Purpose: To determine the efficacy and safety of latanoprost treatment for 1 year in glaucoma patients, and to evaluate the effects of switching from timolol to latanoprost therapy.
Methods: Latanoprost 0.005% was topically applied once daily without masking for 6 months in 223 patients with elevated intraocular pressure after previous treatment with latanoprost once daily or 0.5% timolol twice daily for 6 months in a multicenter, randomized, double-masked, parallel group study.
Results: Compared with baseline values before treatment, a significant (P < .0001) diurnal reduction in intraocular pressure of 6 to 8 mm Hg was maintained with minimal fluctuation for the duration of treatment. When treatment was switched from timolol to latanoprost, intraocular pressure was reduced by 1.5 +/- 0.3 mm Hg (mean +/- SEM; 8% change in intraocular pressure; 31% of the intraocular pressure reduction produced by timolol; P < .001) compared with the change in intraocular pressure in patients remaining on latanoprost therapy. Of the patients initially enrolled, 95% successfully completed treatment. There was a slight overall increase in conjunctival hyperemia in patients who switched from timolol to latanoprost, but no change in those who continued latanoprost. The timolol-induced reduction of resting heart rate returned to baseline levels after switching to latanoprost. Of the 247 patients treated with latanoprost during the masked and/or open-label studies, 12 (5%) demonstrated a definite (n = 4) or possible (n = 8) increase in iris pigmentation.

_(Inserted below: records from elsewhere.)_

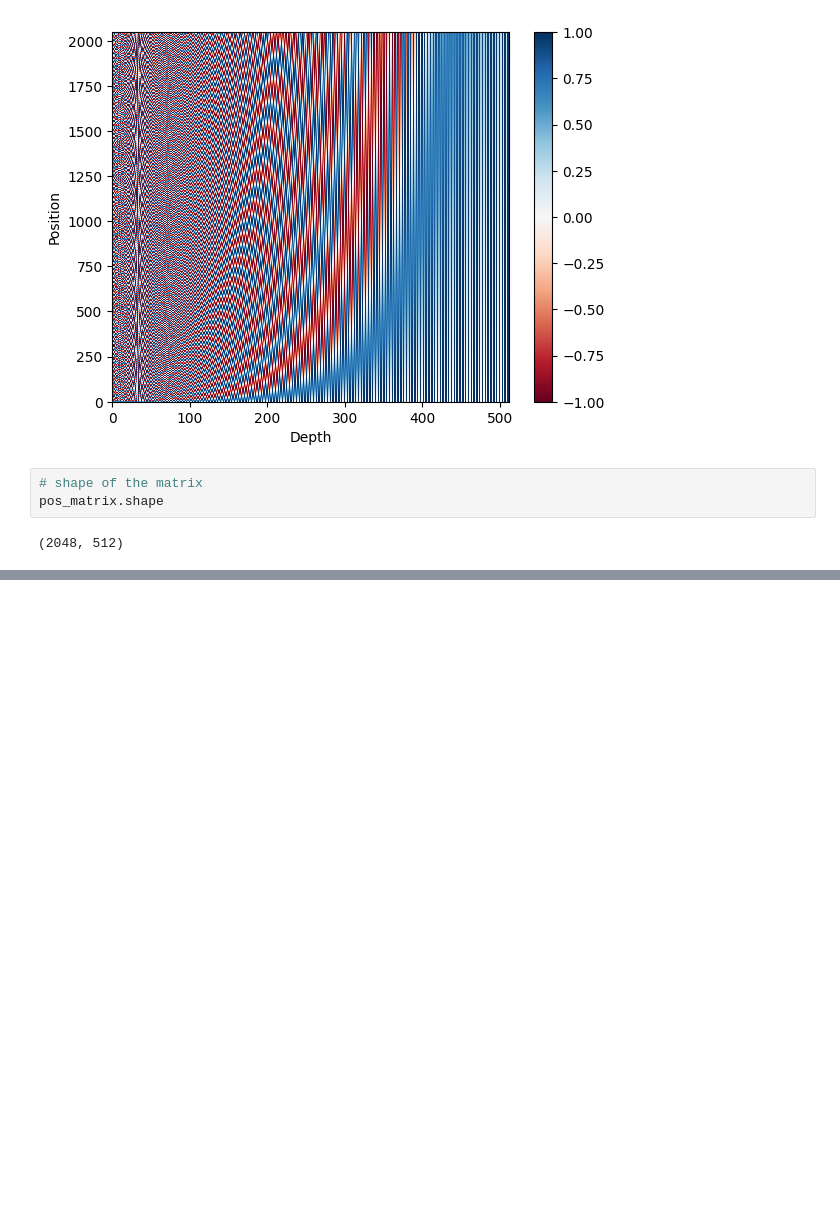
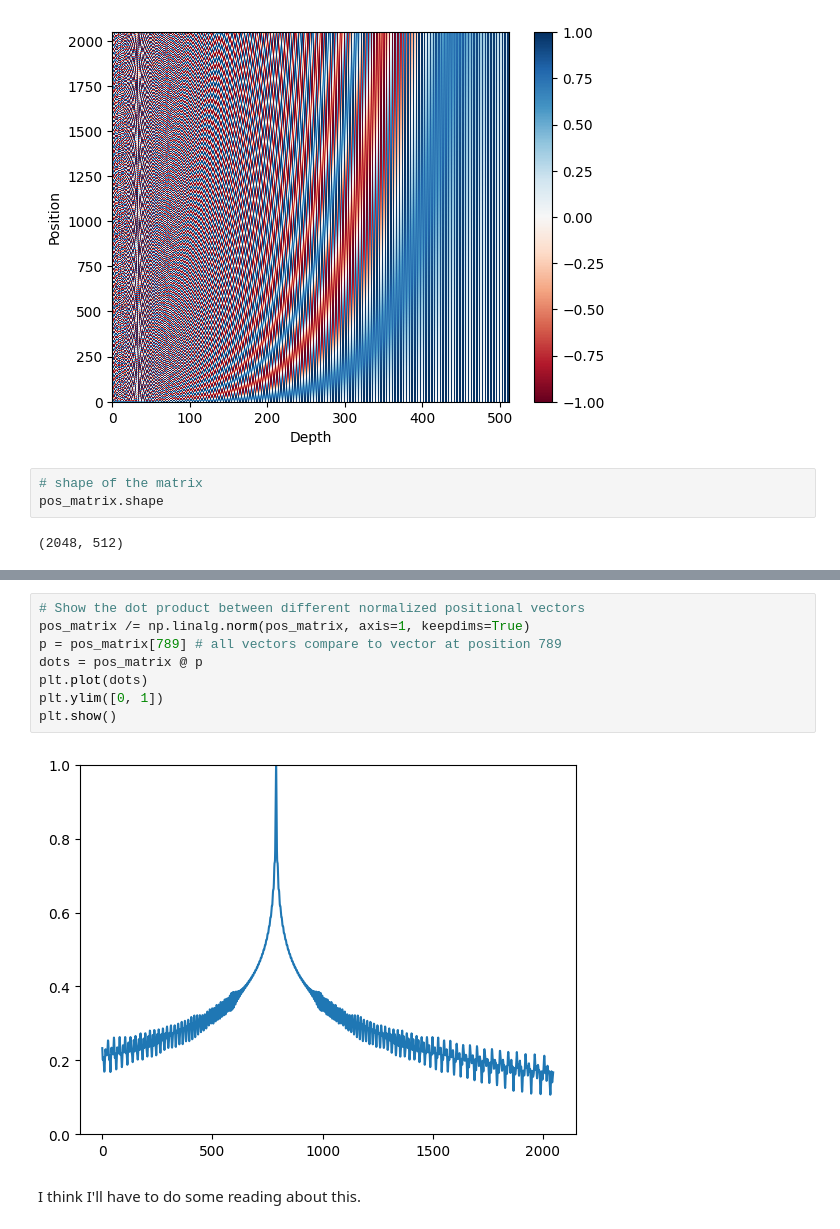
Before and after one commit to mplockhart/transformers, a Jupyter notebook: transformers_ml_mastery.ipynb, the cells around one changed output, grey strips where cells are left out. Drawn from its saved outputs; the diff is of its cells as text; blank space fills up the shorter version.

```diff
--- a/transformers_ml_mastery.ipynb
+++ b/transformers_ml_mastery.ipynb
@@ -412,0 +453,12 @@ pos_matrix.shape
+# %%
+# Show the dot product between different normalized positional vectors
+pos_matrix /= np.linalg.norm(pos_matrix, axis=1, keepdims=True)
+p = pos_matrix[789] # all vectors compare to vector at position 789
+dots = pos_matrix @ p
+plt.plot(dots)
+plt.ylim([0, 1])
+plt.show()
+# %% [output]
+[figure, added]
+# %% [markdown]
+I think I'll have to do some reading about this.
```
Also changed, not shown: parts of 10 cells of this notebook.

Conclusions: Latanoprost is a well-tolerated ocular hypotensive agent that appears to be more effective than timolol in reducing intraocular pressure. The increase in iris pigmentation appears to be harmless but requires further investigation.